------ Excerpted records

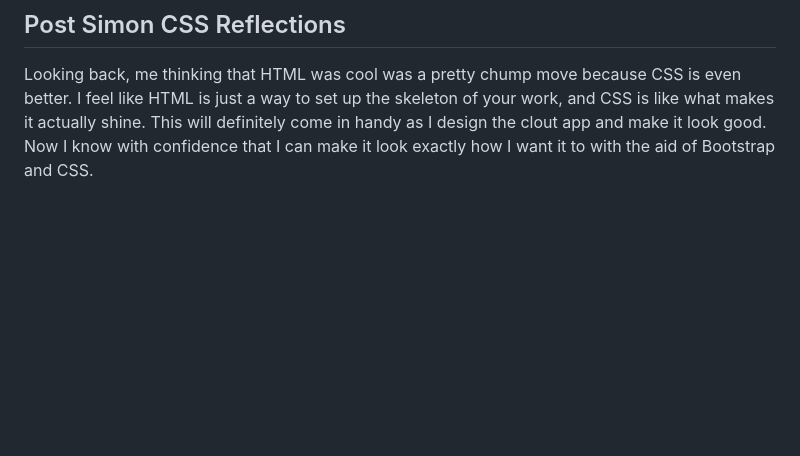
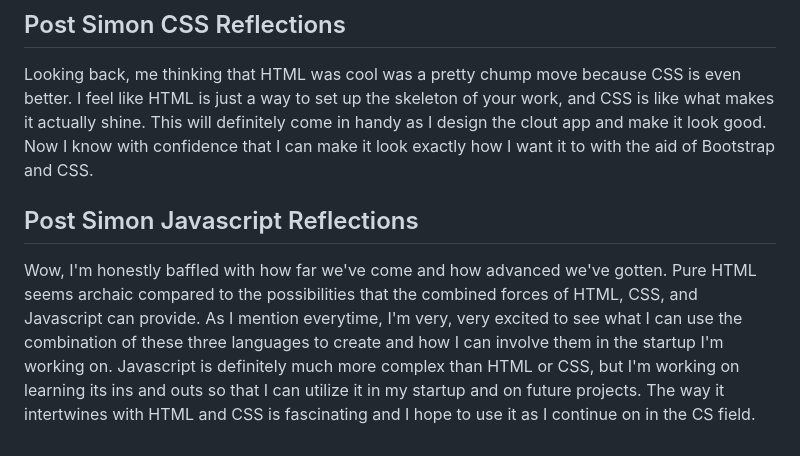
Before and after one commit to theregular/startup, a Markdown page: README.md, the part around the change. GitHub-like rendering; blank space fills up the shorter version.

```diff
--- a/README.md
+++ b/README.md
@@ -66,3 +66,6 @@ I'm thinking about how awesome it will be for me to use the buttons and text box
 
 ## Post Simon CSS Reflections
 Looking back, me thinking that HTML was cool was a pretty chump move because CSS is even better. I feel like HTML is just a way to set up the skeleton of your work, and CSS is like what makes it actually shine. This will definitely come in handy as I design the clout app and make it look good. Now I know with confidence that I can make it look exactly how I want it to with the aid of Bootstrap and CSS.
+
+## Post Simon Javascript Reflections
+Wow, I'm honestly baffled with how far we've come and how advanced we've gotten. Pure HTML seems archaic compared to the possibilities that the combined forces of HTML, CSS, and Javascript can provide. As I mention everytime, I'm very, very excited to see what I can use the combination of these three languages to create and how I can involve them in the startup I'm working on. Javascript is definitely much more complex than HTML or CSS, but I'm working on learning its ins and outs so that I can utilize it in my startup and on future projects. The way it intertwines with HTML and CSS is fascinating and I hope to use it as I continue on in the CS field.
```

------------

Leave out the pictures and output every record above precisely as given.

Before and after one commit to theregular/startup, a Markdown page: README.md, the part around the change. GitHub-like rendering; blank space fills up the shorter version.

```diff
--- a/README.md
+++ b/README.md
@@ -66,3 +66,6 @@ I'm thinking about how awesome it will be for me to use the buttons and text box
 
 ## Post Simon CSS Reflections
 Looking back, me thinking that HTML was cool was a pretty chump move because CSS is even better. I feel like HTML is just a way to set up the skeleton of your work, and CSS is like what makes it actually shine. This will definitely come in handy as I design the clout app and make it look good. Now I know with confidence that I can make it look exactly how I want it to with the aid of Bootstrap and CSS.
+
+## Post Simon Javascript Reflections
+Wow, I'm honestly baffled with how far we've come and how advanced we've gotten. Pure HTML seems archaic compared to the possibilities that the combined forces of HTML, CSS, and Javascript can provide. As I mention everytime, I'm very, very excited to see what I can use the combination of these three languages to create and how I can involve them in the startup I'm working on. Javascript is definitely much more complex than HTML or CSS, but I'm working on learning its ins and outs so that I can utilize it in my startup and on future projects. The way it intertwines with HTML and CSS is fascinating and I hope to use it as I continue on in the CS field.
```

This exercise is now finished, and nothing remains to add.